Skip To Content

    The Ann Arbor Home Buying Process: Part 3

    In our Home Buying series, we have looked at the process from the beginning. In part 1, we showed you how a good real estate agent is invaluable to the home buying process. In part 2, we looked at making offers on homes you like and how to negotiate the price. In this edition, we’ll be looking at setting up escrow and dealing with home inspections. As a part of the closing phases in the home buying process, you’ll learn how to successfully close a deal and know what to expect once you buy a home in the Ann Arbor area.

    Ann Arbor MI Real Estate
    by Whitten Architects

    Step Seven: Escrow

    Once the buyer and seller have signed the purchase contract, counter-offers, and addendum, it is time to “open escrow.” The title company that will handle the escrow account should be noted in the contract. That company will provide a receipt for earnest money received. It will also do a title search to establish that the seller can legally sell the particular real estate involved.

    The title company will also get payoff information on any existing liens. Calculations will be made on prorated taxes, association fees, interest, and insurance policies.

    After all instructions from both the seller and the buyer have been complied with, the company will prepare a closing statement. It will complete any and all legal documents required to legally convey the property to the buyer. Escrow “closes” when the county recorder provides notification that the deed has been been changed to reflect the name of the new owner of the property.

    Step Eight: Home Inspections

    A set period of time time is established after the purchase contract has been agreed upon and signed for the buyer to conduct a professional home inspection. A buyer should almost always exercise their right to conduct a thorough inspection. If the buyer chooses to forego the inspection, the Ann Arbor property is purchased “as is,” and any pre-existing problems that become apparent after the sale become the buyers problem.

    Per the contract, the seller provides the buyer with 1) A Clue Report, and 2) the Sellers Property Disclosure Statement. The latter states what the seller knows about the property and any defects that it may have. This disclosure statement helps the home inspector to get started with his/her inspection.

    Professional inspections often last about 2-5 hours. The buyer should always try to be present for at least the first half-hour or so. This gives the inspector an opportunity to personally explain what is found. Not every issue is a major one. In general, the inspector can educate the buyer about the property, citing future maintenance needs, etc. Since the inspection is being paid for anyhow, it is incumbent upon the buyer to get the most value out of the inspection that is possible.
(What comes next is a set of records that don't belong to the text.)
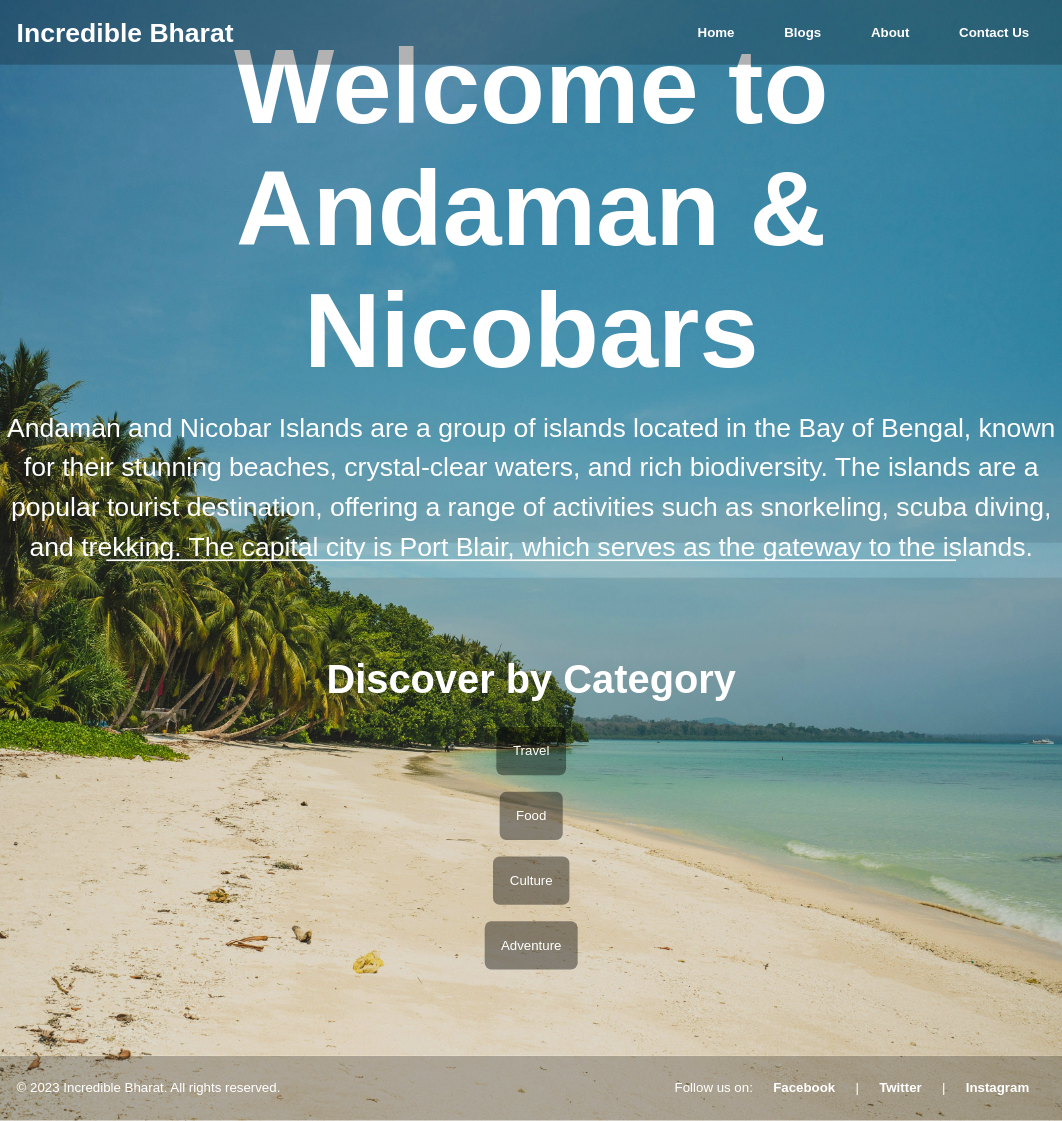
Repository: jaidhiman111/incrediblebharat
Page: destinations/Andaman&Nicobar.html
These files come from the project's save history. The page is drawn as it stood at one moment and after the next save; the edit follows.
The browser window is 1280 px wide. The pictures show the whole page, at 83% of full size.

Above is the page before, as saved 2025-04-30 23:26:56.

### destinations/Andaman&Nicobar.html
<!DOCTYPE html>
<html lang="en">

<head>
    <meta charset="UTF-8">
    <link rel="stylesheet" href="/assets/style.css">
    <meta name="viewport" content="width=device-width, initial-scale=1.0">
    <title>Document</title>
</head>

<body class="andaman-nicobar">
    <!-- This is the header of the page. -->
    <header class="header">
        <div class="logo">
            <h1>Incredible Bharat</h1>
        </div>
        <div class="nav">
            <nav>
                <ul>
                    <li>
                        <a href="/index.html">Home</a>
                        <a href="#">Blogs</a>
                        <a href="#">About</a>
                        <a href="#">Contact Us</a>
                    </li>
                </ul>
            </nav>
        </div>
    </header>
    <!-- This is the main content of the page. -->
    <main class="main-container">
        <section class="hero-section">
            <h2>Welcome to Andaman & Nicobars</h2>
            <p>Andaman and Nicobar Islands are a group of islands located in the Bay of Bengal, known for their stunning
                beaches, crystal-clear waters, and rich biodiversity. The islands are a popular tourist destination,
                offering a range of activities such as snorkeling, scuba diving, and trekking. The capital city is Port
                Blair, which serves as the gateway to the islands.</p>
        </section>
        <hr>
        <section class="state-section">
            <h2>Discover by Category</h2>
            <div class="card" id="travel">Travel</div>
            <div class="card" id="food">Food</div>
            <div class="card" id="culture">Culture</div>
            <div class="card" id="adventure">Adventure</div>

        </section>
    </main>
    <!-- This is the footer of the page. -->
    <footer class="footer">
        <div>
            <p>&copy; 2023 Incredible Bharat. All rights reserved.</p>
        </div>
        <div>
            <p>Follow us on:
                <a href="#">Facebook</a> |
                <a href="#">Twitter</a> |
                <a href="#">Instagram</a>
        </div>
    </footer>
</body>

</html>

### assets/style.css
* {
    box-sizing: border-box;
    margin: 0;
    padding: 0;
}

.home {
    font-family: Arial, sans-serif;
    background-image: url('/media/bg-cover.jpg');
    background-size: cover;
    background-repeat: no-repeat;
    background-position: center;
    color: #fff;
}

.andaman-nicobar {
    font-family: Arial, sans-serif;
    background-image: url('/media/andaman.jpg');
    background-size: cover;
    background-repeat: no-repeat;
    background-position: center;
    color: #fff;
}


/* This is for header */
.header {
    background-color: rgba(0, 0, 0, 0.3);
    display: flex;
    justify-content: space-between;
    align-items: center;
    padding: 20px;
    position: sticky;
    top: 0;
    text-align: center;
}

li {
    list-style: none;
    display: flex;
    gap: 20px;
}

li a {
    padding: 10px 20px;
    border-radius: 5px;
    text-decoration: none;
    color: #fff;
    font-weight: bold;
}

li a:hover {
    color: #fff;
    transform: scale(1.1);}

/* This is for section */
section{
    background-color: rgba(0, 0, 0, 0.1);
}

.hero-section {
    display: flex;
    flex-direction: column;    /* stack items vertically */
    justify-content: center;   /* center vertically */
    align-items: center;       /* center horizontally */
    height: 80vh;
    text-align: center;
}

.hero-section h2 {
    font-size: 8rem;
    margin-bottom: 20px;
}

.hero-section p{
    font-size: 2rem;
    margin-bottom: 20px;
    max-width: 100rem;         /* limit the width of the paragraph */
    line-height: 1.5;        /* improve readability */
}

.hero-section a {
    text-decoration: none;
    color: #fff;
    font-size: 1.5rem;
    margin-bottom: 20px;
}

.hero-section a:hover {
    color: #fff;
    text-decoration: underline;
    transform: scale(1.1);
    transition: transform 0.3s ease-in-out;
}

hr {
    width: 80%;
    margin: 20px auto;
    border: 1px solid #fff;
}

.state-section {
    display: flex;
    flex-direction: column;    /* stack items vertically */
    justify-content: center;
    align-items: center;
    height: 80vh;
    text-align: center;
}

.state-section h2 {
    font-size: 3rem;
    margin-bottom: 20px;
}

.state-button {
    padding: 30px;
    max-width: 100rem;
    margin: 0 auto;
  }

  .state-button button {
    background-color: rgba(0, 0, 0, 0.4);  /* Soft blue */
    border: none;
    border-radius: 8px;
    margin: 10px ;
    padding: 12px 20px;
    cursor: pointer;
    transition: background-color 0.3s ease;
    font-size: 16px;
    font-weight: 500;
  }

  .state-button button a {
    color: #ffffff;
    text-decoration: none;
    display: block;
    width: 100%;
    height: 100%;
  }

  .state-button button:hover {
    background-color: rgba(0, 0, 0, 0.7); /* Darker blue on hover */
    transform: scale(1.1); /* Slightly enlarge the button on hover */
    transition: transform 0.3s ease-in-out;
  }

.card {
    display: flex;
    background-color: rgba(0, 0, 0, 0.4); /* Soft blue */
    border-radius: 8px;
    padding: 20px;
    margin: 10px;
    text-align: center;
    transition: transform 0.3s ease-in-out;
}

  /* This is for footer */

.footer {
    background-color: rgba(0, 0, 0, 0.3);
    display: flex;
    justify-content: space-between;
    align-items: center;
    padding: 20px;
    position: relative;
    bottom: 0;
    text-align: center;
}

.footer li {
    list-style: none;
    display: flex;
    gap: 20px;
}

.footer a {
    display: inline-block;
    padding: 10px 20px;
    border-radius: 5px;
    text-decoration: none;
    color: #fff;
    font-weight: bold;
}
.footer a:hover {
    color: #fff;
    transform: scale(1.1);

}

/* This is for media queries */
/* --- Andaman & Nicobar Page Enhancements --- */

After the next save:
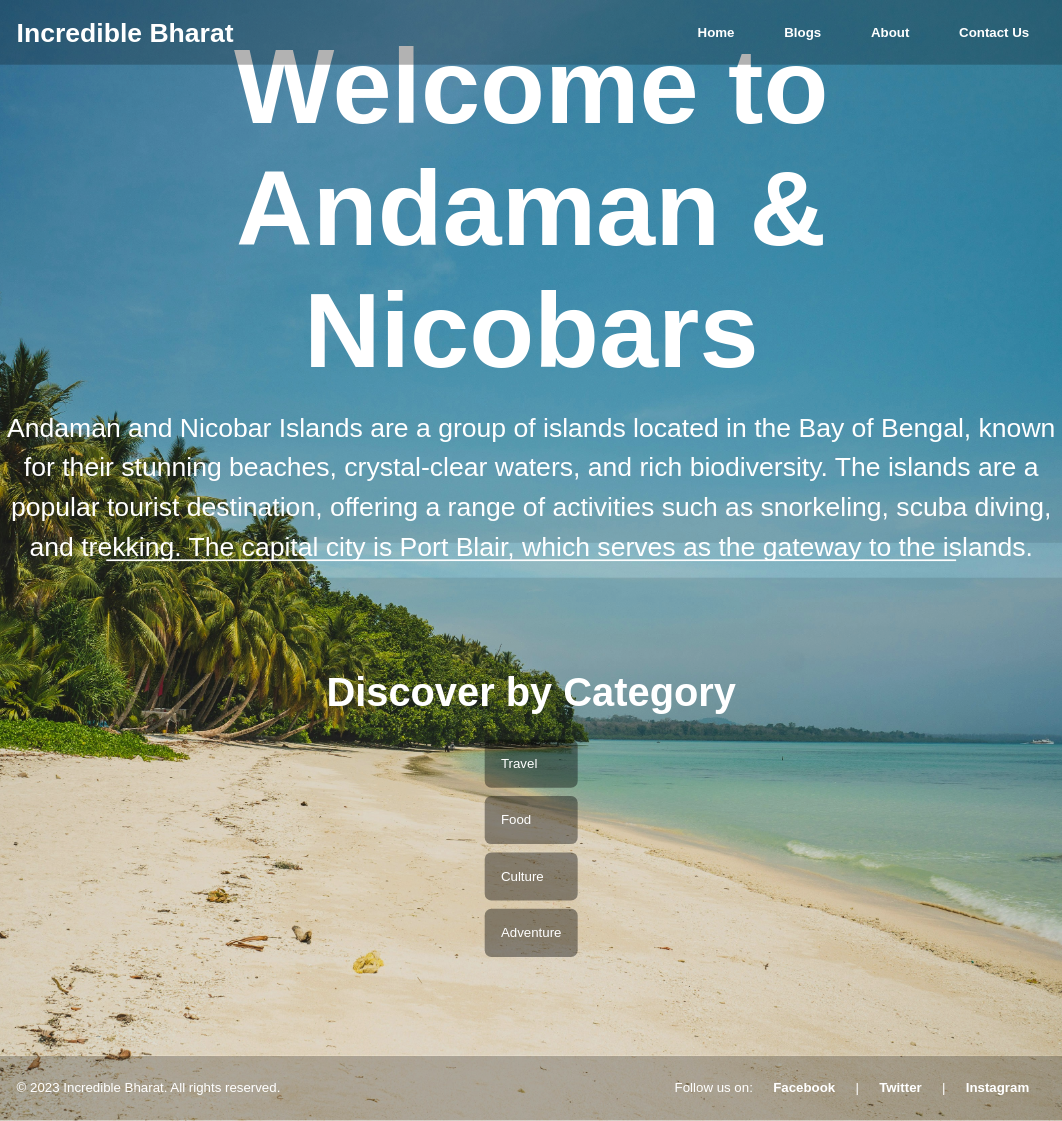
Saved 66 s later.
--- a/destinations/Andaman&Nicobar.html
+++ b/destinations/Andaman&Nicobar.html
@@ -39,11 +39,12 @@
         <hr>
         <section class="state-section">
             <h2>Discover by Category</h2>
+            <div class ="card-section">
             <div class="card" id="travel">Travel</div>
             <div class="card" id="food">Food</div>
             <div class="card" id="culture">Culture</div>
             <div class="card" id="adventure">Adventure</div>
-
+        </div>
         </section>
     </main>
     <!-- This is the footer of the page. -->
    An inspector wants to avoid liability issues himself, so he’ll typically note every little issue that is discovered. A discussion at the end of the inspection, in person or by phone, will allow the inspector to further explain his/her findings.

    There are an exhaustive number of hidden defects that a home inspector looks for. Sometimes the unexpected does occur. Perhaps a basement foundation problem is noted. In many cases, the seller will end up paying for the repair to keep the sale moving forward.

    It is vital for the buyer to complete any inspections by the final day of the “inspection period.” A form, the Buyer’s Inspection Notice and Seller’s Response (BINSR), attesting to the satisfactory completion of the inspection, is signed by the buyer and delivered to the seller’s agent by the deadline. If it is late, the buyer’s right to request that repairs be made by the seller is lost. At that point, you basically can take the property “as is,” or risk losing the earnest money. The BINSR is strictly used for inspection issues. It cannot be used as a tool to change anything else in the original signed contract.

    Once the inspection is completed and any inspection issues are resolved, the sale of the property can conclude per step seven noted above.

    Buying a Home in Ann Arbor, MI

    Now that you have read and learned about the home buying process in Ann Arbor, it’s time to find a home! If you still have questions about the buying process, contact us or start exploring our available home listings:

    See All Ann Arbor Homes for Sale


    Trackback from your site.

    Leave a Reply

    About our blog

    Follow our YouTube Channel and +1 us on Google Plus!



    Contact Us Now

    Any questions, comments, or feedback